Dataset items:
···

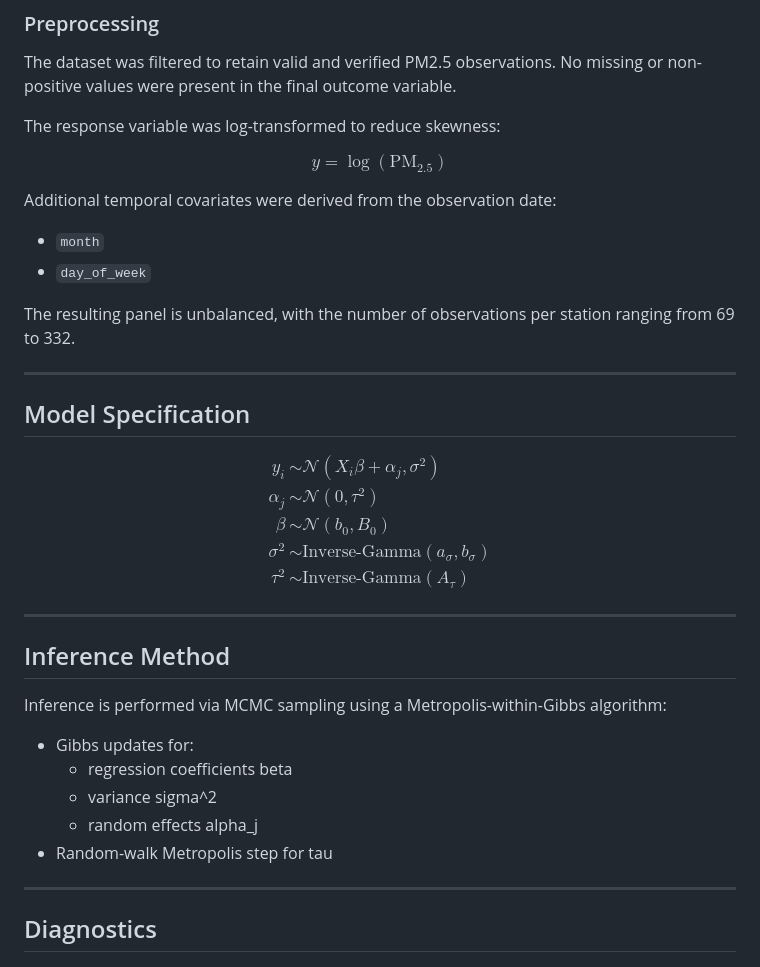
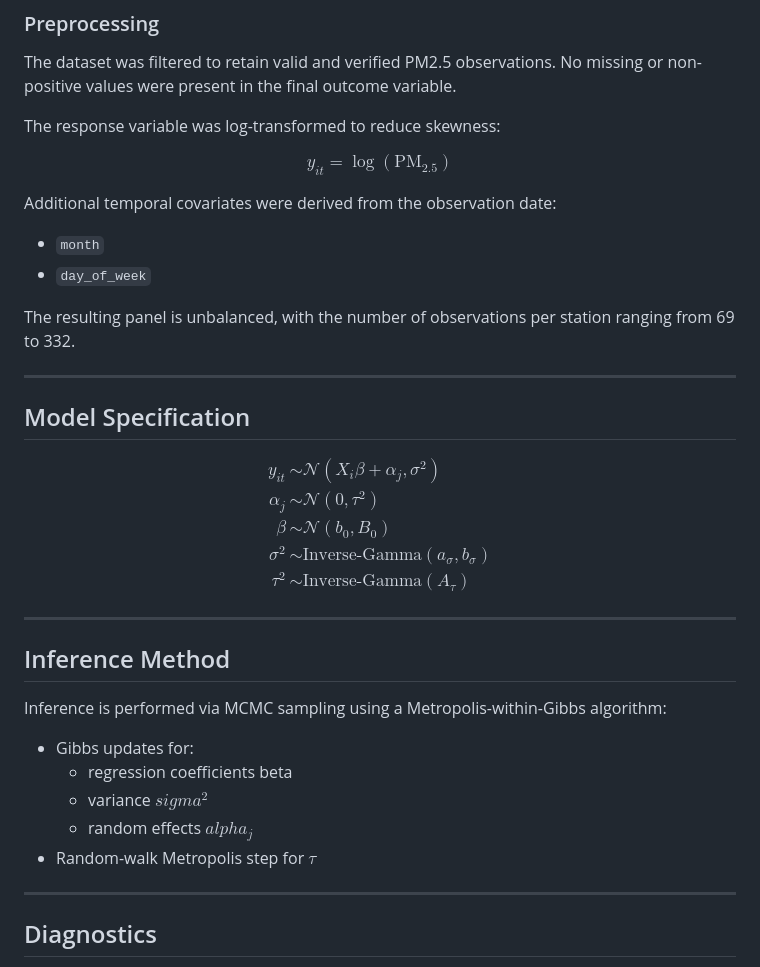
Before and after one commit to leilacielok/bayesian_analysis_project, a Markdown page: README.md, the part around the change. Drawn GitHub-style.

```diff
--- a/README.md
+++ b/README.md
@@ -48,7 +48,7 @@ The dataset was filtered to retain valid and verified PM2.5 observations. No mis
 The response variable was log-transformed to reduce skewness:
 
 $$
-y = \log(\text{PM}_{2.5})
+y_{it} = \log(\text{PM}_{2.5})
 $$
 
 Additional temporal covariates were derived from the observation date:
@@ -64,7 +64,7 @@ The resulting panel is unbalanced, with the number of observations per station r
 
 $$
 \begin{aligned}
-y_i &\sim \mathcal{N}(X_i \beta + \alpha_j, \sigma^2) \\
+y_{it} &\sim \mathcal{N}(X_i \beta + \alpha_j, \sigma^2) \\
 \alpha_j &\sim \mathcal{N}(0, \tau^2) \\
 \beta &\sim \mathcal{N}(b_0, B_0) \\
 \sigma^2 &\sim \text{Inverse-Gamma}(a_\sigma, b_\sigma) \\
@@ -79,9 +79,9 @@ $$
 Inference is performed via MCMC sampling using a Metropolis-within-Gibbs algorithm:
 - Gibbs updates for:
   - regression coefficients beta
-  - variance sigma^2
-  - random effects alpha_j
-- Random-walk Metropolis step for tau
+  - variance $sigma^2$
+  - random effects $alpha_j$
+- Random-walk Metropolis step for $\tau$
 
 ---
 
```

···

Assignment: In the records above, locate every line with the string "effects" and copy it.

Reply:
-  - random effects alpha_j
+  - random effects $alpha_j$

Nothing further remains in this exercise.